No 3 box closed after the bridge by the station was built (and No 2 took over its work) in about 1968.

No 1 box closed in about 1971/72 after changes to freight workings on the Wirral; most freights terminating at Ellesmere Port instead of carrying on to Birkenhead.


The West End yard was fairly busy until Bowaters paper mill closed in about 1979, bringing an end to coal trains for their power station. When the mill reopened (by Consolidated Bathurst. I think) the new owners bought their electricity from the CEGB.


Around 1979 the sidings in the yard were converted to hand operation and was only used for stock storage at this time. Some sidings were lifted piecemeal after this time.

The sidings by No 2 box (the site of the old LNWR, later MSC engine shed) were leased to a company called Jakes and were used for tank wagon cleaning - later evolving into a wagon repair service.

The final use for the sidings was when Vauxhalls started to use two freshly relaid sidings on the east side of the yard for car trains to Scotland. The service wasn't as successful as hoped and had finished by 1990ish.

The MSC lines have continued in use off and on to date.

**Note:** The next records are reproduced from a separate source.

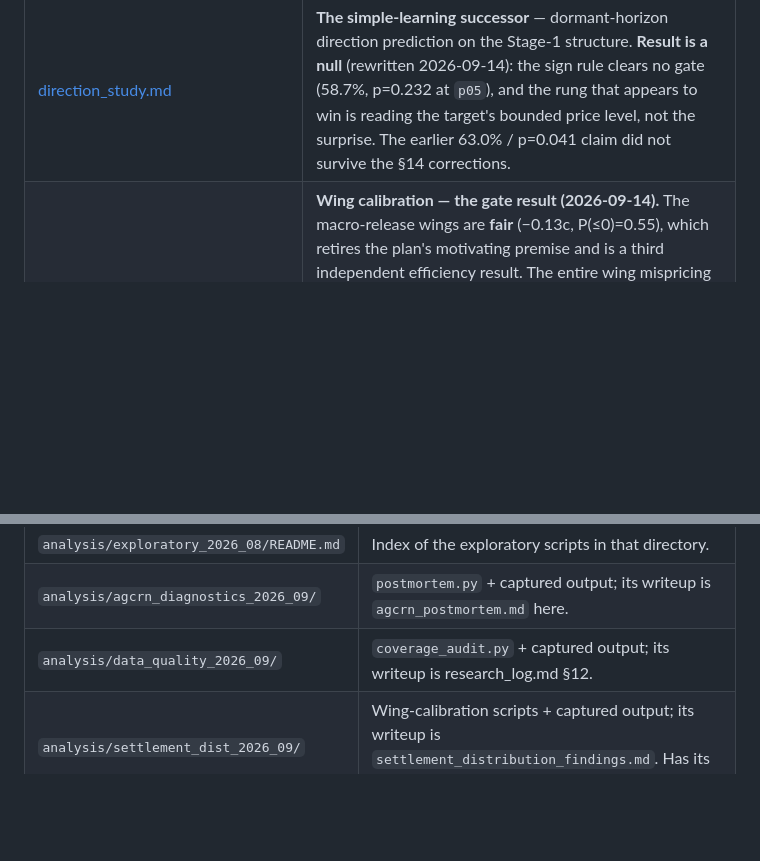
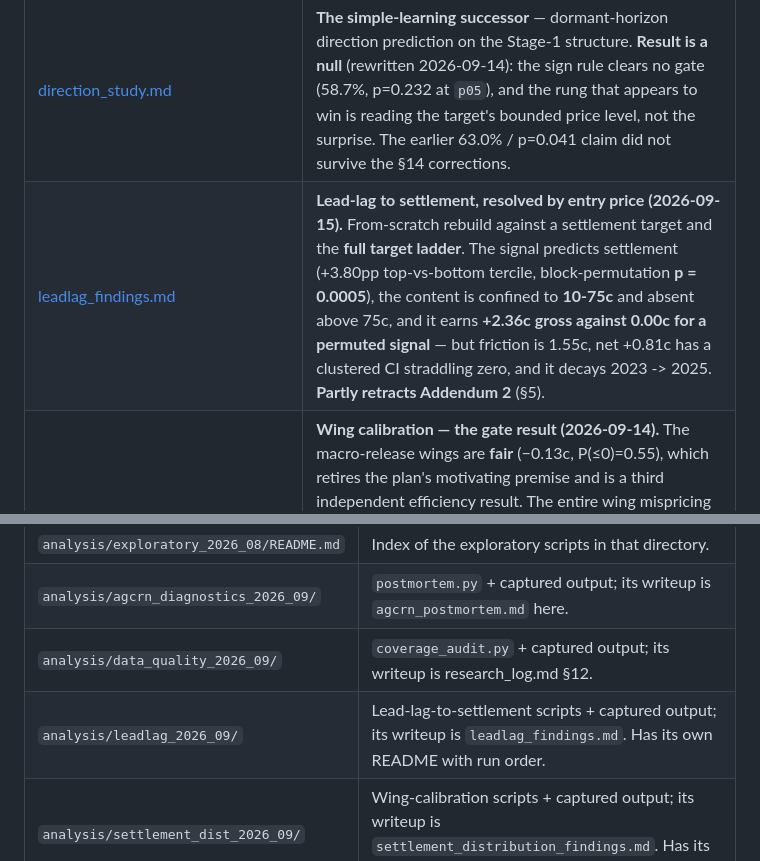
Before and after one commit to casperngeen/event-pred, a Markdown page: reports/INDEX.md, 2 parts joined by grey strips. GitHub-like rendering; blank space fills up the shorter version.

```diff
--- a/reports/INDEX.md
+++ b/reports/INDEX.md
@@ -38,6 +38,7 @@ Submission target November 2026; analysis freeze early October.
 | [agcrn_postmortem.md](agcrn_postmortem.md) | The diagnostic evidence behind those five reasons — horizon comparison, oracle R² ladder, the overlapping-window artifact. *(Was `analysis/agcrn_diagnostics_2026_09/FINDINGS.md`.)* |
 | [edge_economics.md](edge_economics.md) | **Do the edges make sense, and can they be traded?** Sign restrictions (incl. the U3 dovish-flip falsification cell), the WTI-has-no-information-event finding, the jump-not-drift decomposition (which clears §4.1's staleness threat), and why pre-resolution coherence is the one remaining tradable path. |
 | [direction_study.md](direction_study.md) | **The simple-learning successor** — dormant-horizon direction prediction on the Stage-1 structure. **Result is a null** (rewritten 2026-09-14): the sign rule clears no gate (58.7%, p=0.232 at `p05`), and the rung that appears to win is reading the target's bounded price level, not the surprise. The earlier 63.0% / p=0.041 claim did not survive the §14 corrections. |
+| [leadlag_findings.md](leadlag_findings.md) | **Lead-lag to settlement, resolved by entry price (2026-09-15).** From-scratch rebuild against a settlement target and the **full target ladder**. The signal predicts settlement (+3.80pp top-vs-bottom tercile, block-permutation **p = 0.0005**), the content is confined to **10-75c** and absent above 75c, and it earns **+2.36c gross against 0.00c for a permuted signal** — but friction is 1.55c, net +0.81c has a clustered CI straddling zero, and it decays 2023 -> 2025. **Partly retracts Addendum 2** (§5). |
 | [settlement_distribution_findings.md](settlement_distribution_findings.md) | **Wing calibration — the gate result (2026-09-14).** The macro-release wings are **fair** (−0.13c, P(≤0)=0.55), which retires the plan's motivating premise and is a third independent efficiency result. The entire wing mispricing is in **WTI's bucket ladders** (−6.6pp, +4.96c, 93% of 397 events positive) and survives overround, missing-winner, concentration and single-series kills — but it is **decaying** (2022 +5.81c → 2024 +2.43c). Reads as a σ result, not a forecasting one, and independently confirms the WTI half of `relations_findings.md` item 1. |
 
 ## Design and data
@@ -73,6 +74,7 @@ Regenerate by running the script from the repo root:
 | `analysis/exploratory_2026_08/README.md` | Index of the exploratory scripts in that directory. |
 | `analysis/agcrn_diagnostics_2026_09/` | `postmortem.py` + captured output; its writeup is `agcrn_postmortem.md` here. |
 | `analysis/data_quality_2026_09/` | `coverage_audit.py` + captured output; its writeup is research_log.md §12. |
+| `analysis/leadlag_2026_09/` | Lead-lag-to-settlement scripts + captured output; its writeup is `leadlag_findings.md`. Has its own README with run order. |
 | `analysis/settlement_dist_2026_09/` | Wing-calibration scripts + captured output; its writeup is `settlement_distribution_findings.md`. Has its own README with run order. |
 | `analysis/horizon_2026_09/` | Horizon/cost scripts + captured output; its writeup is research_log.md §13. Has its own README with run order. |
 
```
Also changed, not shown: analysis/leadlag_2026_09/README.md (added, +55 -0 lines), reports/leadlag_findings.md (added, +279 -0 lines).
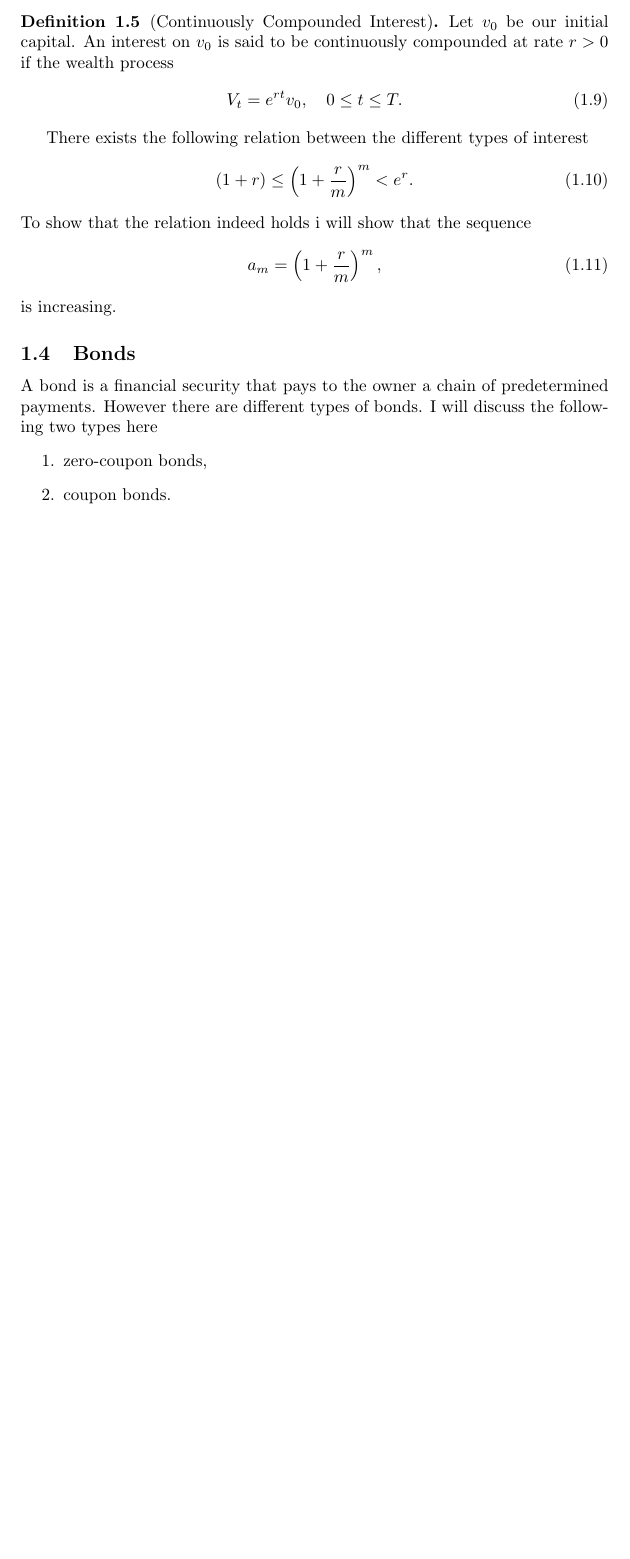
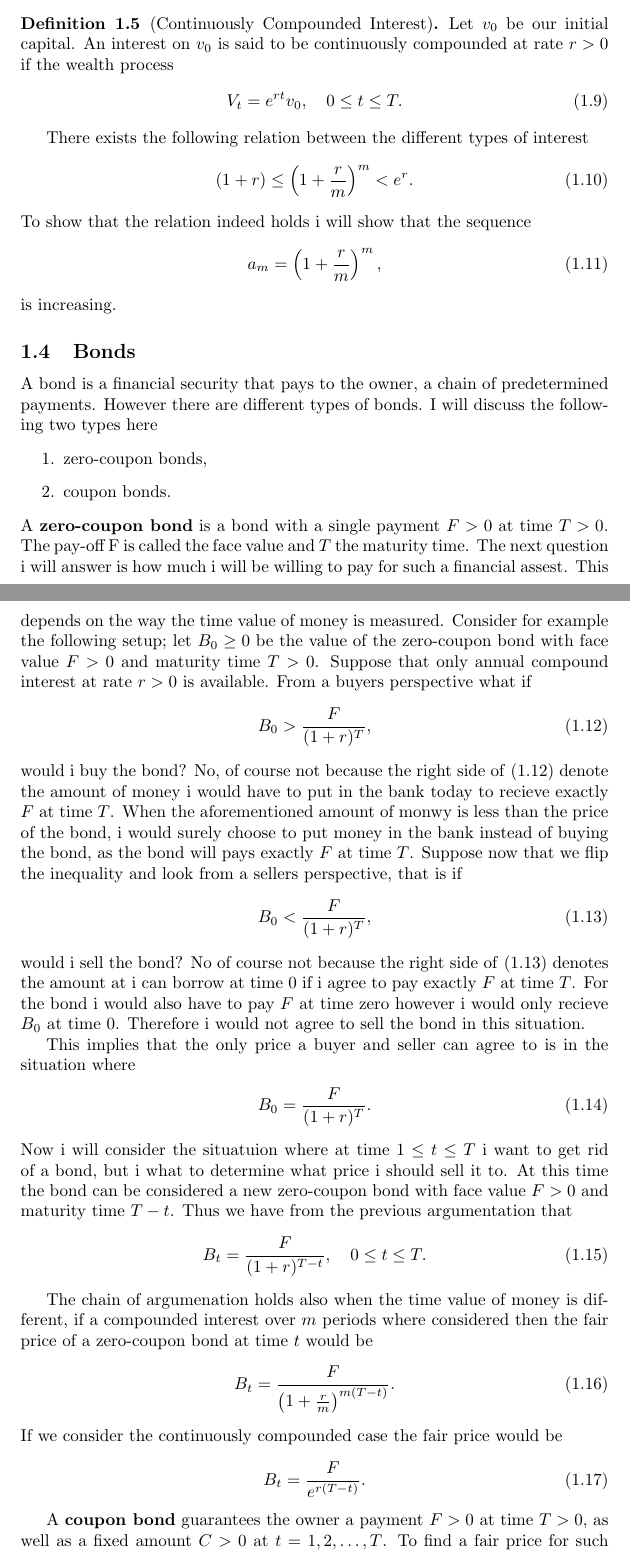
Before and after one commit to Rosenkrands/financial-engineering-exam, a LaTeX document (main.tex): part of page 4 of 9 before the commit and two parts of pages 4 and 5 of 11 after it, the two joined at a grey line, cut so that both start at the same text, the shorter picture padded with empty space. Compiled offline with pdfLaTeX.

Commit message:
progress on topic 1

```diff
--- a/main.tex
+++ b/main.tex
@@ -133,10 +133,56 @@ To show that the relation indeed holds i will show that the sequence
 is increasing.
 
 \subsection{Bonds}
-A bond is a financial security that pays to the owner a chain of predetermined payments.
+A bond is a financial security that pays to the owner, a chain of predetermined payments.
 However there are different types of bonds.
 I will discuss the following two types here
 \begin{enumerate}
     \item zero-coupon bonds,
     \item coupon bonds.
 \end{enumerate}
+A \textbf{zero-coupon bond} is a bond with a single payment $F > 0$ at time $T > 0$.
+The pay-off F is called the face value and $T$ the maturity time.
+The next question i will answer is how much i will be willing to pay for such a financial assest.
+This depends on the way the time value of money is measured.
+Consider for example the following setup; let $B_0 \geq 0$ be the value of the zero-coupon bond with face value $F>0$ and maturity time $T>0$.
+Suppose that only annual compound interest at rate $r>0$ is available.
+From a buyers perspective what if
+\begin{align}\label{eq:zero_coupon_bond_example}
+    B_0 > \frac{F}{(1 + r)^T},
+\end{align}
+would i buy the bond?
+No, of course not because the right side of \eqref{eq:zero_coupon_bond_example} denote the amount of money i would have to put in the bank today to recieve exactly $F$ at time $T$.
+When the aforementioned amount of monwy is less than the price of the bond, i would surely choose to put money in the bank instead of buying the bond, as the bond will pays exactly $F$ at time $T$.
+Suppose now that we flip the inequality and look from a sellers perspective, that is if
+\begin{align}\label{eq:zero_coupon_bond_example_seller}
+    B_0 < \frac{F}{(1 + r)^T},
+\end{align}
+would i sell the bond?
+No of course not because the right side of \eqref{eq:zero_coupon_bond_example_seller} denotes the amount at i can borrow at time 0 if i agree to pay exactly $F$ at time $T$.
+For the bond i would also have to pay $F$ at time zero however i would only recieve $B_0$ at time 0.
+Therefore i would not agree to sell the bond in this situation.
+
+This implies that the only price a buyer and seller can agree to is in the situation where
+\begin{align}
+    B_0 = \frac{F}{(1 + r)^T}.
+\end{align}
+Now i will consider the situatuion where at time $1 \leq t \leq T$ i want to get rid of a bond, but i what to determine what price i should sell it to.
+At this time the bond can be considered a new zero-coupon bond with face value $F > 0$ and maturity time $T - t$.
+Thus we have from the previous argumentation that
+\begin{align}
+    B_t = \frac{F}{(1 + r)^{T - t}}, \quad 0 \leq t \leq T.
+\end{align}
+
+The chain of argumenation holds also when the time value of money is different, if a compounded interest over $m$ periods where considered then the fair price of a zero-coupon bond at time $t$ would be
+\begin{align}
+    B_t = \frac{F}{\left(1 + \frac{r}{m}\right)^{m(T - t)}}.
+\end{align}
+If we consider the continuously compounded case the fair price would be
+\begin{align}
+    B_t = \frac{F}{e^{r(T -t)}}.
+\end{align}
+
+A \textbf{coupon bond} guarantees the owner a payment $F > 0$ at time $T > 0$, as well as a fixed amount $C > 0$ at $t = 1,2,\ldots,T$.
+To find a fair price for such a bond i will follow the same argumentation as above, namely i will compare the price of the bond with the cost of recieving the same benefits with a bank account.
+I other words how much money will i have to deposit in my bank account today if i want to
+\begin{align*}
```
Also changed, not shown: main.pdf, main.tex (9 more changed lines).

All the above is from my unreliable memory as I'm writing from work; I'll check it for dates etc when I'm home.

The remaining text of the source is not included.